= DESCRIPTION OF THE TASK =
Please report how many lines of the following entries hold the word "stroke", giving the number alone.

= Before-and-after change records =
== Segment start ==

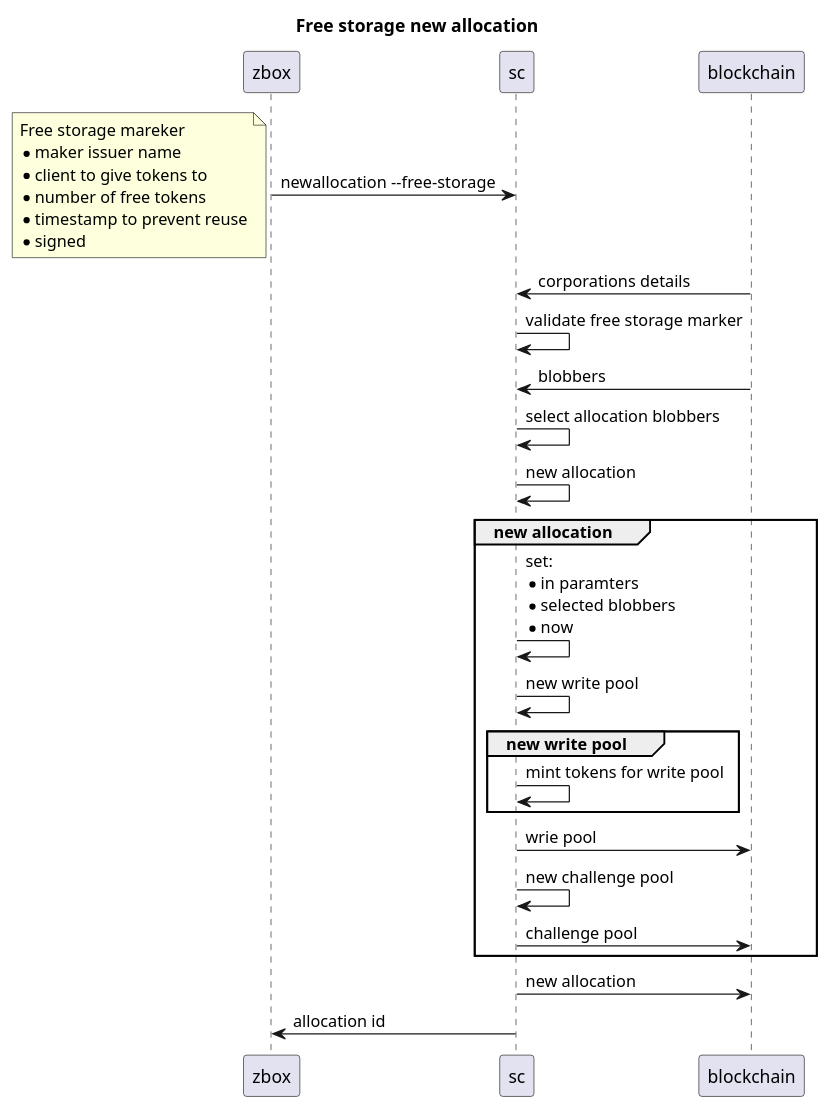
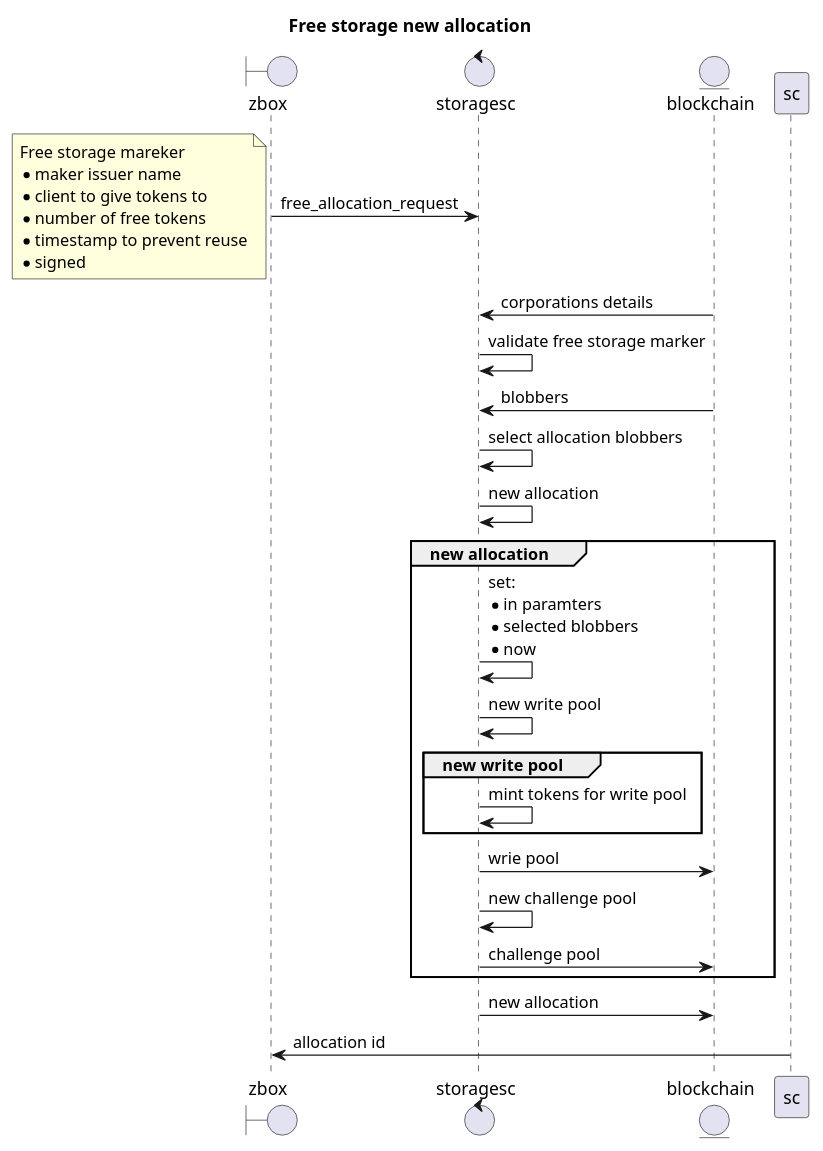
Diagram 22 of 32 in documents/uml.md (0chain/zboxcli), drawn with PlantUML before and after one commit. The commit also changed other lines of this file and 1 other file, not shown here.

````diff
--- a/documents/uml.md
+++ b/documents/uml.md
@@ -489,29 +489,32 @@
  ```puml
 title Free storage new allocation
-zbox -> sc : newallocation --free-storage
+boundary zbox
+control storagesc
+entity blockchain
+zbox ->storagesc: free_allocation_request
 note left
     Free storage mareker
     * maker issuer name
     * client to give tokens to
     * number of free tokens     
     * timestamp to prevent reuse
     * signed
 end note       
-    sc <- blockchain : corporations details
-    sc -> sc : validate free storage marker
-    blockchain -> sc : blobbers
-    sc -> sc : select allocation blobbers
-    sc -> sc : new allocation
+   storagesc<- blockchain : corporations details
+   storagesc->storagesc: validate free storage marker
+    blockchain ->storagesc: blobbers
+   storagesc->storagesc: select allocation blobbers
+   storagesc->storagesc: new allocation
     group new allocation
-        sc -> sc : set:\n* in paramters\n* selected blobbers\n* now
-        sc -> sc : new write pool
+       storagesc->storagesc: set:\n* in paramters\n* selected blobbers\n* now
+       storagesc->storagesc: new write pool
         group new write pool
-            sc -> sc : mint tokens for write pool
+           storagesc->storagesc: mint tokens for write pool
         end 
-        sc -> blockchain : wrie pool
-        sc -> sc : new challenge pool    
-        sc -> blockchain : challenge pool    
+       storagesc-> blockchain : wrie pool
+       storagesc->storagesc: new challenge pool    
+       storagesc-> blockchain : challenge pool    
     end
-    sc -> blockchain : new allocation
+   storagesc-> blockchain : new allocation
 sc -> zbox : allocation id 
 ```
````
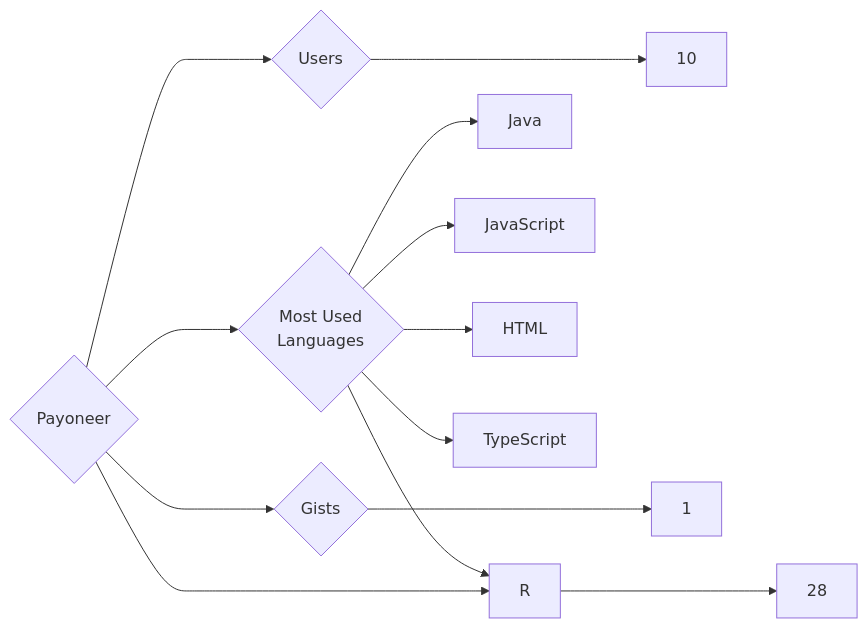
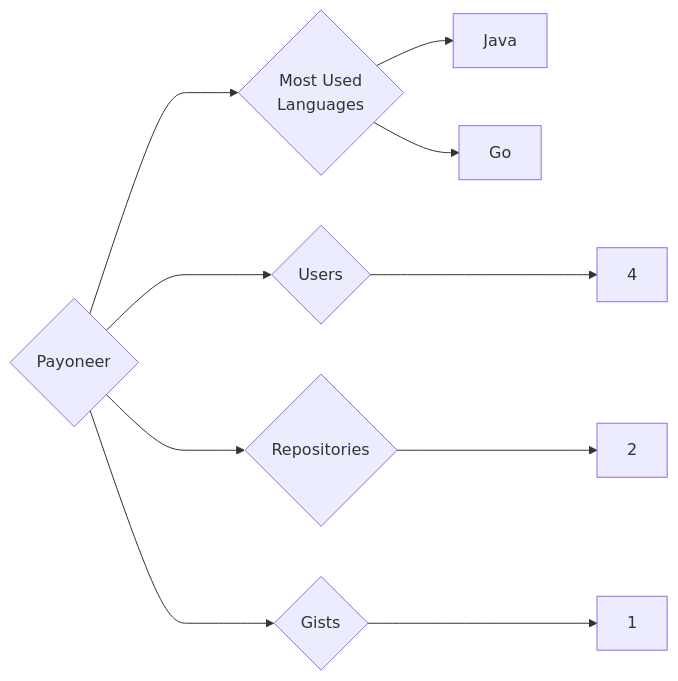
One commit to trickest/insiders changed the diagram in targets/Payoneer/README.md. Above: the diagram before and after it, drawn with Mermaid. The commit also changed 1484 other files, not shown here.

````diff
--- a/targets/Payoneer/README.md
+++ b/targets/Payoneer/README.md
@@ -3,13 +3,10 @@
 ```mermaid
 graph LR
 COMPANY_NAME{Payoneer}
-COMPANY_NAME ---> U{Users} ---> UN[10]
-COMPANY_NAME ---> R{Repositories} ---> RN[28]
+COMPANY_NAME ---> U{Users} ---> UN[4]
+COMPANY_NAME ---> R{Repositories} ---> RN[2]
 COMPANY_NAME ---> G{Gists} ---> GN[1]
 COMPANY_NAME ---> ML{Most Used<br>Languages}
 ML --> Java[Java]
-ML --> JavaScript[JavaScript]
-ML --> HTML[HTML]
-ML --> R[R]
-ML --> TypeScript[TypeScript]
+ML --> Go[Go]
 ```
````
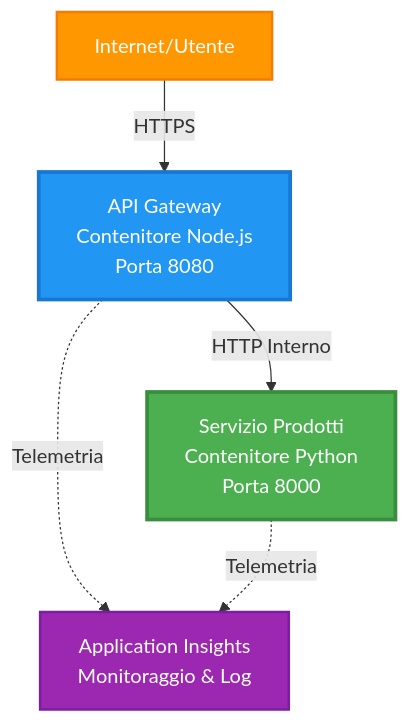
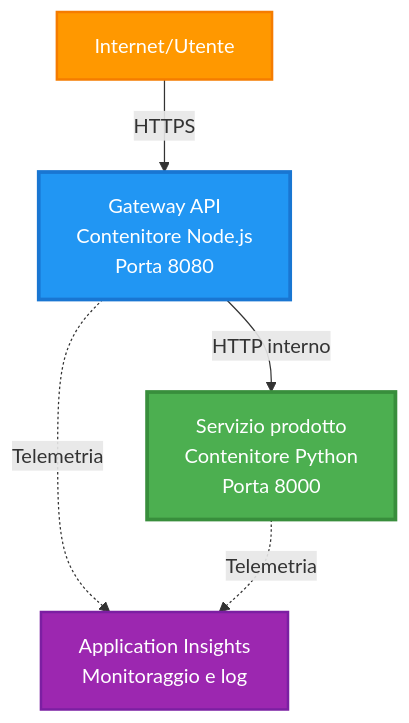
The first of 4 diagrams in translations/it/examples/microservices/README.md (microsoft/AZD-for-beginners), drawn with Mermaid before and after one commit. The commit also changed other lines of this file and 242 other files, not shown here.

````diff
--- a/translations/it/examples/microservices/README.md
+++ b/translations/it/examples/microservices/README.md
@@ -40,17 +31,17 @@
 ```mermaid
 graph TB
     Internet[Internet/Utente]
-    Gateway[API Gateway<br/>Contenitore Node.js<br/>Porta 8080]
-    Product[Servizio Prodotti<br/>Contenitore Python<br/>Porta 8000]
-    AppInsights[Application Insights<br/>Monitoraggio & Log]
+    Gateway[Gateway API<br/>Contenitore Node.js<br/>Porta 8080]
+    Product[Servizio prodotto<br/>Contenitore Python<br/>Porta 8000]
+    AppInsights[Application Insights<br/>Monitoraggio e log]
     
     Internet -->|HTTPS| Gateway
-    Gateway -->|HTTP Interno| Product
+    Gateway -->|HTTP interno| Product
     Gateway -.->|Telemetria| AppInsights
     Product -.->|Telemetria| AppInsights
     
     style Gateway fill:#2196F3,stroke:#1976D2,stroke-width:3px,color:#fff
     style Product fill:#4CAF50,stroke:#388E3C,stroke-width:3px,color:#fff
     style Internet fill:#FF9800,stroke:#F57C00,stroke-width:2px,color:#fff
     style AppInsights fill:#9C27B0,stroke:#7B1FA2,stroke-width:2px,color:#fff
 ```
````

== Segment end ==

= EXERCISE SOLUTION =
4